About: in love with robotics and programming. Electrical and Software Engineering Undergrad, McGill University

In this instructables I'll be showing you how to build headgear with an integrated 8x8 LED display, a.k.a. one of the most lit thing you've seen yet.
Let's dive into it!

Step 1: Supplies!

x1 Safety Helmet (can be broken)

x1 arduino nano (I got mine on amazon here)

x1 8x8 LED display (I got mine also on amazon here, was a bit cheaper and it was able to bend)

x1-x2 9v Batteries and their connectors

(optional) x1 Switch

(optional) Velcro and/or Hot Glue

Soldering machine (if possible),


and a computer

Step 2: Step 1: Soddering

You can manage without but it's much cleaner if you have access to a soldering machine.
Start off by de-soldering connection 1 (in the picture) from the 8x8 LED display. You can also de-solder connection 2 but it is not recommended (see why later).
Keep the cable and connection from 1 and solder it to your Arduino Nano (cable colour may differ, check Silk screen):
Red -> 5V

Green -> GND

White -> Pin 6

This enables you to connect and de-connect your Arduino from the LCD Display whenever you want.

Then Solder your 9V connector to the Arduino, make sure to put your switch in between the (+) of the battery and the Vin of the Arduino

Red -> Switch ->Vin

Black -> GND

Step 3: Step 2: Assembly

Get your drill and locate where to pierce the hole on the helmet so that the cable from the LED screen can enter it. Drill a hole on top of the helmet to fit in your switch. Fit the cable in and look where you are going to position it all.

(Optional: use your drill to pierce two holes on both sides of the helmet to fit in your cup/can holders)

Step 4: Step 3: Binding

Velcro or hot glue everything to the helmet. Use duct tape to hold the battery since you will have to switch it from time to time.
Note: I used Nuts and bolts to attach my cup holders, was thinking of replacing them with metal or plastic holders.

Step 5: Step 4: Making It Work
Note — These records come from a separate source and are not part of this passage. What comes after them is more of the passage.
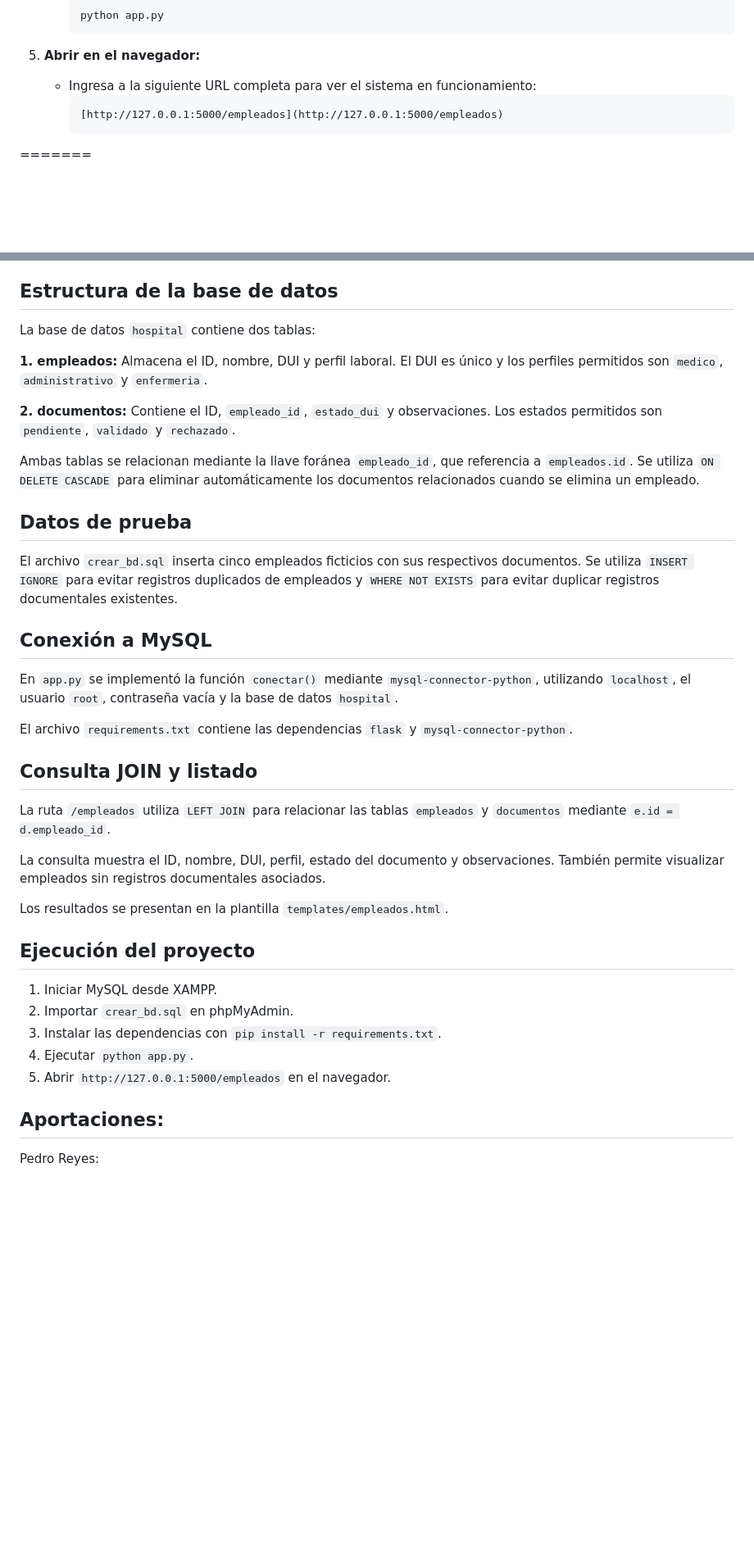
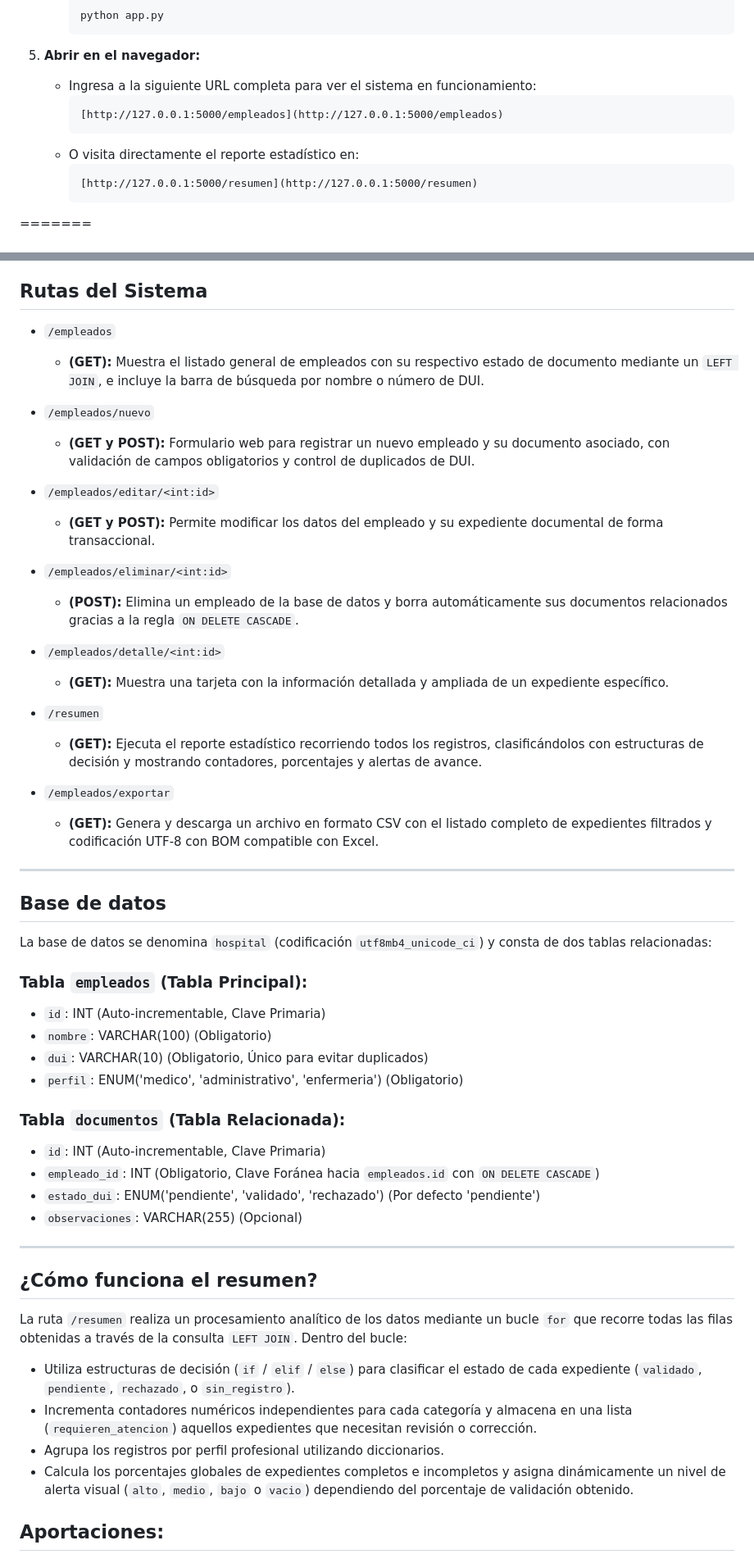
Before and after one commit to GVALOS/Des2, a Markdown page: README.md, 2 parts joined by grey strips. Shown at 82% size. GitHub-like rendering; blank space fills up the shorter version.

Commit message:
Enhance README with new features and project details
Added features for generating statistical reports and exporting data to CSV. Updated project description and routes for better clarity.

````diff
--- a/README.md
+++ b/README.md
@@ -31,6 +31,10 @@ El sistema gestiona de forma digital los expedientes de los empleados del Hospit
      ```text
      [http://127.0.0.1:5000/empleados](http://127.0.0.1:5000/empleados)
      ```
+   * O visita directamente el reporte estadístico en:
+     ```text
+     [http://127.0.0.1:5000/resumen](http://127.0.0.1:5000/resumen)
+     ```
 =======
 # Gestión de Empleados y Documentos
 
@@ -47,43 +51,55 @@ Este proyecto consiste en desarrollar un sistema web para gestionar empleados de
 - **SQL:** Creación de tablas y consultas.
 - **HTML:** Visualización de la información.
 
-## Estructura de la base de datos
+## Rutas del Sistema
 
-La base de datos `hospital` contiene dos tablas:
+* `/empleados`
+  * **(GET):** Muestra el listado general de empleados con su respectivo estado de documento mediante un `LEFT JOIN`, e incluye la barra de búsqueda por nombre o número de DUI.
 
-**1. empleados:** Almacena el ID, nombre, DUI y perfil laboral. El DUI es único y los perfiles permitidos son `medico`, `administrativo` y `enfermeria`.
+* `/empleados/nuevo`
+  * **(GET y POST):** Formulario web para registrar un nuevo empleado y su documento asociado, con validación de campos obligatorios y control de duplicados de DUI.
 
-**2. documentos:** Contiene el ID, `empleado_id`, `estado_dui` y observaciones. Los estados permitidos son `pendiente`, `validado` y `rechazado`.
+* `/empleados/editar/<int:id>`
+  * **(GET y POST):** Permite modificar los datos del empleado y su expediente documental de forma transaccional.
 
-Ambas tablas se relacionan mediante la llave foránea `empleado_id`, que referencia a `empleados.id`. Se utiliza `ON DELETE CASCADE` para eliminar automáticamente los documentos relacionados cuando se elimina un empleado.
+* `/empleados/eliminar/<int:id>`
+  * **(POST):** Elimina un empleado de la base de datos y borra automáticamente sus documentos relacionados gracias a la regla `ON DELETE CASCADE`.
 
-## Datos de prueba
+* `/empleados/detalle/<int:id>`
+  * **(GET):** Muestra una tarjeta con la información detallada y ampliada de un expediente específico.
 
-El archivo `crear_bd.sql` inserta cinco empleados ficticios con sus respectivos documentos. Se utiliza `INSERT IGNORE` para evitar registros duplicados de empleados y `WHERE NOT EXISTS` para evitar duplicar registros documentales existentes.
+* `/resumen`
+  * **(GET):** Ejecuta el reporte estadístico recorriendo todos los registros, clasificándolos con estructuras de decisión y mostrando contadores, porcentajes y alertas de avance.
 
-## Conexión a MySQL
+* `/empleados/exportar`
+  * **(GET):** Genera y descarga un archivo en formato CSV con el listado completo de expedientes filtrados y codificación UTF-8 con BOM compatible con Excel.
 
-En `app.py` se implementó la función `conectar()` mediante `mysql-connector-python`, utilizando `localhost`, el usuario `root`, contraseña vacía y la base de datos `hospital`.
+---
 
-El archivo `requirements.txt` contiene las dependencias `flask` y `mysql-connector-python`.
+## Base de datos
+La base de datos se denomina `hospital` (codificación `utf8mb4_unicode_ci`) y consta de dos tablas relacionadas:
 
-## Consulta JOIN y listado
+### Tabla `empleados` (Tabla Principal):
+* `id`: INT (Auto-incrementable, Clave Primaria)
+* `nombre`: VARCHAR(100) (Obligatorio)
+* `dui`: VARCHAR(10) (Obligatorio, Único para evitar duplicados)
+* `perfil`: ENUM('medico', 'administrativo', 'enfermeria') (Obligatorio)
 
-La ruta `/empleados` utiliza `LEFT JOIN` para relacionar las tablas `empleados` y `documentos` mediante `e.id = d.empleado_id`.
+### Tabla `documentos` (Tabla Relacionada):
+* `id`: INT (Auto-incrementable, Clave Primaria)
+* `empleado_id`: INT (Obligatorio, Clave Foránea hacia `empleados.id` con `ON DELETE CASCADE`)
+* `estado_dui`: ENUM('pendiente', 'validado', 'rechazado') (Por defecto 'pendiente')
+* `observaciones`: VARCHAR(255) (Opcional)
 
-La consulta muestra el ID, nombre, DUI, perfil, estado del documento y observaciones. También permite visualizar empleados sin registros documentales asociados.
+---
 
-Los resultados se presentan en la plantilla `templates/empleados.html`.
+## ¿Cómo funciona el resumen?
+La ruta `/resumen` realiza un procesamiento analítico de los datos mediante un bucle `for` que recorre todas las filas obtenidas a través de la consulta `LEFT JOIN`. Dentro del bucle:
 
-
-## Ejecución del proyecto
-
-1. Iniciar MySQL desde XAMPP.
-2. Importar `crear_bd.sql` en phpMyAdmin.
-3. Instalar las dependencias con `pip install -r requirements.txt`.
-4. Ejecutar `python app.py`.
-5. Abrir `http://127.0.0.1:5000/empleados` en el navegador.
+* Utiliza estructuras de decisión (`if` / `elif` / `else`) para clasificar el estado de cada expediente (`validado`, `pendiente`, `rechazado`, o `sin_registro`).
+* Incrementa contadores numéricos independientes para cada categoría y almacena en una lista (`requieren_atencion`) aquellos expedientes que necesitan revisión o corrección.
+* Agrupa los registros por perfil profesional utilizando diccionarios.
+* Calcula los porcentajes globales de expedientes completos e incompletos y asigna dinámicamente un nivel de alerta visual (`alto`, `medio`, `bajo` o `vacio`) dependiendo del porcentaje de validación obtenido.
 
 ## Aportaciones:
-Pedro Reyes:
 
````
Also changed, not shown: other parts of README.md (+12 -4 lines).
Get your computer out and make sure you have the Arduino IDE installed (you can find it here). Now download the latest version of the Adafruit NeoPixel library and add it to the Arduino IDE (Sketch -> Include Library -> Add .ZIP Library).

Connect everything together (if you keep your Arduino connected to your computer you won't have to connect the 9V battery), download, compile and upload testHelmlit.ino (attached in this instructable) to your Arduino.
Watch in amazement as your helmet becomes L.I.T.

You can add tubes to your cup holders if you're feeling extra adventurous ;)


In Step 1, you can notice the 5V power input that is requested from the LED screen, some models of the screen do not have it (i.e. the Adafruit model). If you do not connect this 5V power source to the screen your project will still work properly but only for around 10-15 mins. This is because the 9V battery connected to the arduino has to power at the same time the Arduino and the LED screen which is very current hungry, your 9V battery will discharge a lot faster than normal and at around 60% will only be able to provide enough current for the Arduino and a few of the LEDs.

A solution to this is to use a higher capacity battery (with an operating voltage of less than or equal to 12v) or to connect a second power source to the screen, make sure that the voltage delivered is around 5V. For this you can use a voltage divider (comment if you need any help for that setup).

I am currently working on a website where you can upload images and text and it gives you the code to run. I'll update the instructable once it's up


Arduino Contest 2017

Participated in the
Arduino Contest 2017